** Opening AVAILABLE RECORDS block **

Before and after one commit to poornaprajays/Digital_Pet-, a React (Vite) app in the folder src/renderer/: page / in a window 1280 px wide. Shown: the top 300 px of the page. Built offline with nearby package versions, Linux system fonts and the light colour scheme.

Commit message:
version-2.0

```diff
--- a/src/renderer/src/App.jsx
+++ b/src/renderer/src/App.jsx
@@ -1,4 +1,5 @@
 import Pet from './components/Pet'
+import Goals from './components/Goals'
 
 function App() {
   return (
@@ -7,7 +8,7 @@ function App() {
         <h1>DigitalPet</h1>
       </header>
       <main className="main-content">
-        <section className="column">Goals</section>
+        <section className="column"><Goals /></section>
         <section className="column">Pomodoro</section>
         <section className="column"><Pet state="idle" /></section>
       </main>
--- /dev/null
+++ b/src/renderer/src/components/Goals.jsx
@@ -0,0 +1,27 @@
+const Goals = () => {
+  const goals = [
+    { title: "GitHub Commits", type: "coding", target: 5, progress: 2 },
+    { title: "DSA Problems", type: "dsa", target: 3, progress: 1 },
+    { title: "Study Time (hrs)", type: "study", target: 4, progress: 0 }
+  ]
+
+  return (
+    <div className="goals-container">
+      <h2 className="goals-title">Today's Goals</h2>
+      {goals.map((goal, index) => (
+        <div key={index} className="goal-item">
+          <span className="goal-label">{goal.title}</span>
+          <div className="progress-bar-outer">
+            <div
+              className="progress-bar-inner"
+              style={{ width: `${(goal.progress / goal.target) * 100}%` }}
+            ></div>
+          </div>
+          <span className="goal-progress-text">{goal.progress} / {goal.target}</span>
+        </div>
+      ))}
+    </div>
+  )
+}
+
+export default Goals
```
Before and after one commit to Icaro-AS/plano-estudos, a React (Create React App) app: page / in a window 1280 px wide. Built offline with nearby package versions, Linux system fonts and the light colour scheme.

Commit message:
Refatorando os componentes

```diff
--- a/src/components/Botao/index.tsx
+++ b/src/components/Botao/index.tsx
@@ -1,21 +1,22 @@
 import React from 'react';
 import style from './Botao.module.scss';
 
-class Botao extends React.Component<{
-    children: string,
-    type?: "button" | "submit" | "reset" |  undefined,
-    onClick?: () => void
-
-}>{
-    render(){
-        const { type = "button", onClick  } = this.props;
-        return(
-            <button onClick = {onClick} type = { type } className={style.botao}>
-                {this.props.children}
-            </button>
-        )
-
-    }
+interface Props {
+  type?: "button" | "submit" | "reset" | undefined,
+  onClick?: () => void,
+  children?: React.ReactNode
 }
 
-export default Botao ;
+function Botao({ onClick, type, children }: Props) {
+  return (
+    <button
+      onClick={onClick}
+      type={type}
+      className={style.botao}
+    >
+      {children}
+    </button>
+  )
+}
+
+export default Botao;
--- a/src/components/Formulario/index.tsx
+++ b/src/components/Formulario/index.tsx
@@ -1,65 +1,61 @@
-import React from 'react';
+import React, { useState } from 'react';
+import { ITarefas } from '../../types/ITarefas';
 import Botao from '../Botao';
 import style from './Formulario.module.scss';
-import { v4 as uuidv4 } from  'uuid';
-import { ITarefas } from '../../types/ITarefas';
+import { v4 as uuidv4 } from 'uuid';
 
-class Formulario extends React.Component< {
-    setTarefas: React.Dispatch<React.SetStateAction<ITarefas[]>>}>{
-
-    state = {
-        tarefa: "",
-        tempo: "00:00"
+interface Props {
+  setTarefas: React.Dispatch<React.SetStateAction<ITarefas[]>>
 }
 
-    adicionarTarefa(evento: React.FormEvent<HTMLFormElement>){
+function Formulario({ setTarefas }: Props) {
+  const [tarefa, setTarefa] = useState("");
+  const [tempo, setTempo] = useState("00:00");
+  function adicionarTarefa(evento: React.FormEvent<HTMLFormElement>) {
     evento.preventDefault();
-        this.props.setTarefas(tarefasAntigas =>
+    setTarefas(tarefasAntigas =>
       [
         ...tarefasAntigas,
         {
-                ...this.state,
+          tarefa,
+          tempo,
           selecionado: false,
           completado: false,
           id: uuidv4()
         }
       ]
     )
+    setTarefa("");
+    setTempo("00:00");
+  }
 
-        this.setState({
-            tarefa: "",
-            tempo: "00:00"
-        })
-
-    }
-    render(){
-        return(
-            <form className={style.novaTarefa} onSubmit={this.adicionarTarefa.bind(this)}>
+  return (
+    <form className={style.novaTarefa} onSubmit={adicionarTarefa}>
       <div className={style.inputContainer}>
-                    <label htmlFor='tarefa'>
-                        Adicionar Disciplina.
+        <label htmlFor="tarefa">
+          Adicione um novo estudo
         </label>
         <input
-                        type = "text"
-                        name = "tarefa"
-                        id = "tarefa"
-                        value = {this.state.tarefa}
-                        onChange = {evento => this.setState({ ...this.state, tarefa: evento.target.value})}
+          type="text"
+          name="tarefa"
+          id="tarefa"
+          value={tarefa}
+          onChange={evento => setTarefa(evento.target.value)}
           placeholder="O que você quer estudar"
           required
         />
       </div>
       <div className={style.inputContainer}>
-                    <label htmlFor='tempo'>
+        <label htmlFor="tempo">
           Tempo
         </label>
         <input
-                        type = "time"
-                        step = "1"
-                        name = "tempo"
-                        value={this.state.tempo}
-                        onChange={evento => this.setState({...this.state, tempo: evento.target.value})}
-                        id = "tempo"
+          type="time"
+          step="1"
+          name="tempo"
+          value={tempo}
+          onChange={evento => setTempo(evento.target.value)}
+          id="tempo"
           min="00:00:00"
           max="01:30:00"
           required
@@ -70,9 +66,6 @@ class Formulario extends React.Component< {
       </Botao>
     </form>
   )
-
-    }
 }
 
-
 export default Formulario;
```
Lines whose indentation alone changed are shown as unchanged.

** Closing AVAILABLE RECORDS block **

Once you have read the listing above, set it down again without alteration.

*YOUR SOLUTION:*
Before and after one commit to poornaprajays/Digital_Pet-, a React (Vite) app in the folder src/renderer/: page / in a window 1280 px wide. Shown: the top 300 px of the page. Built offline with nearby package versions, Linux system fonts and the light colour scheme.

Commit message:
version-2.0

```diff
--- a/src/renderer/src/App.jsx
+++ b/src/renderer/src/App.jsx
@@ -1,4 +1,5 @@
 import Pet from './components/Pet'
+import Goals from './components/Goals'
 
 function App() {
   return (
@@ -7,7 +8,7 @@ function App() {
         <h1>DigitalPet</h1>
       </header>
       <main className="main-content">
-        <section className="column">Goals</section>
+        <section className="column"><Goals /></section>
         <section className="column">Pomodoro</section>
         <section className="column"><Pet state="idle" /></section>
       </main>
--- /dev/null
+++ b/src/renderer/src/components/Goals.jsx
@@ -0,0 +1,27 @@
+const Goals = () => {
+  const goals = [
+    { title: "GitHub Commits", type: "coding", target: 5, progress: 2 },
+    { title: "DSA Problems", type: "dsa", target: 3, progress: 1 },
+    { title: "Study Time (hrs)", type: "study", target: 4, progress: 0 }
+  ]
+
+  return (
+    <div className="goals-container">
+      <h2 className="goals-title">Today's Goals</h2>
+      {goals.map((goal, index) => (
+        <div key={index} className="goal-item">
+          <span className="goal-label">{goal.title}</span>
+          <div className="progress-bar-outer">
+            <div
+              className="progress-bar-inner"
+              style={{ width: `${(goal.progress / goal.target) * 100}%` }}
+            ></div>
+          </div>
+          <span className="goal-progress-text">{goal.progress} / {goal.target}</span>
+        </div>
+      ))}
+    </div>
+  )
+}
+
+export default Goals
```
Before and after one commit to Icaro-AS/plano-estudos, a React (Create React App) app: page / in a window 1280 px wide. Built offline with nearby package versions, Linux system fonts and the light colour scheme.

Commit message:
Refatorando os componentes

```diff
--- a/src/components/Botao/index.tsx
+++ b/src/components/Botao/index.tsx
@@ -1,21 +1,22 @@
 import React from 'react';
 import style from './Botao.module.scss';
 
-class Botao extends React.Component<{
-    children: string,
-    type?: "button" | "submit" | "reset" |  undefined,
-    onClick?: () => void
-
-}>{
-    render(){
-        const { type = "button", onClick  } = this.props;
-        return(
-            <button onClick = {onClick} type = { type } className={style.botao}>
-                {this.props.children}
-            </button>
-        )
-
-    }
+interface Props {
+  type?: "button" | "submit" | "reset" | undefined,
+  onClick?: () => void,
+  children?: React.ReactNode
 }
 
-export default Botao ;
+function Botao({ onClick, type, children }: Props) {
+  return (
+    <button
+      onClick={onClick}
+      type={type}
+      className={style.botao}
+    >
+      {children}
+    </button>
+  )
+}
+
+export default Botao;
--- a/src/components/Formulario/index.tsx
+++ b/src/components/Formulario/index.tsx
@@ -1,65 +1,61 @@
-import React from 'react';
+import React, { useState } from 'react';
+import { ITarefas } from '../../types/ITarefas';
 import Botao from '../Botao';
 import style from './Formulario.module.scss';
-import { v4 as uuidv4 } from  'uuid';
-import { ITarefas } from '../../types/ITarefas';
+import { v4 as uuidv4 } from 'uuid';
 
-class Formulario extends React.Component< {
-    setTarefas: React.Dispatch<React.SetStateAction<ITarefas[]>>}>{
-
-    state = {
-        tarefa: "",
-        tempo: "00:00"
+interface Props {
+  setTarefas: React.Dispatch<React.SetStateAction<ITarefas[]>>
 }
 
-    adicionarTarefa(evento: React.FormEvent<HTMLFormElement>){
+function Formulario({ setTarefas }: Props) {
+  const [tarefa, setTarefa] = useState("");
+  const [tempo, setTempo] = useState("00:00");
+  function adicionarTarefa(evento: React.FormEvent<HTMLFormElement>) {
     evento.preventDefault();
-        this.props.setTarefas(tarefasAntigas =>
+    setTarefas(tarefasAntigas =>
       [
         ...tarefasAntigas,
         {
-                ...this.state,
+          tarefa,
+          tempo,
           selecionado: false,
           completado: false,
           id: uuidv4()
         }
       ]
     )
+    setTarefa("");
+    setTempo("00:00");
+  }
 
-        this.setState({
-            tarefa: "",
-            tempo: "00:00"
-        })
-
-    }
-    render(){
-        return(
-            <form className={style.novaTarefa} onSubmit={this.adicionarTarefa.bind(this)}>
+  return (
+    <form className={style.novaTarefa} onSubmit={adicionarTarefa}>
       <div className={style.inputContainer}>
-                    <label htmlFor='tarefa'>
-                        Adicionar Disciplina.
+        <label htmlFor="tarefa">
+          Adicione um novo estudo
         </label>
         <input
-                        type = "text"
-                        name = "tarefa"
-                        id = "tarefa"
-                        value = {this.state.tarefa}
-                        onChange = {evento => this.setState({ ...this.state, tarefa: evento.target.value})}
+          type="text"
+          name="tarefa"
+          id="tarefa"
+          value={tarefa}
+          onChange={evento => setTarefa(evento.target.value)}
           placeholder="O que você quer estudar"
           required
         />
       </div>
       <div className={style.inputContainer}>
-                    <label htmlFor='tempo'>
+        <label htmlFor="tempo">
           Tempo
         </label>
         <input
-                        type = "time"
-                        step = "1"
-                        name = "tempo"
-                        value={this.state.tempo}
-                        onChange={evento => this.setState({...this.state, tempo: evento.target.value})}
-                        id = "tempo"
+          type="time"
+          step="1"
+          name="tempo"
+          value={tempo}
+          onChange={evento => setTempo(evento.target.value)}
+          id="tempo"
           min="00:00:00"
           max="01:30:00"
           required
@@ -70,9 +66,6 @@ class Formulario extends React.Component< {
       </Botao>
     </form>
   )
-
-    }
 }
 
-
 export default Formulario;
```
Lines whose indentation alone changed are shown as unchanged.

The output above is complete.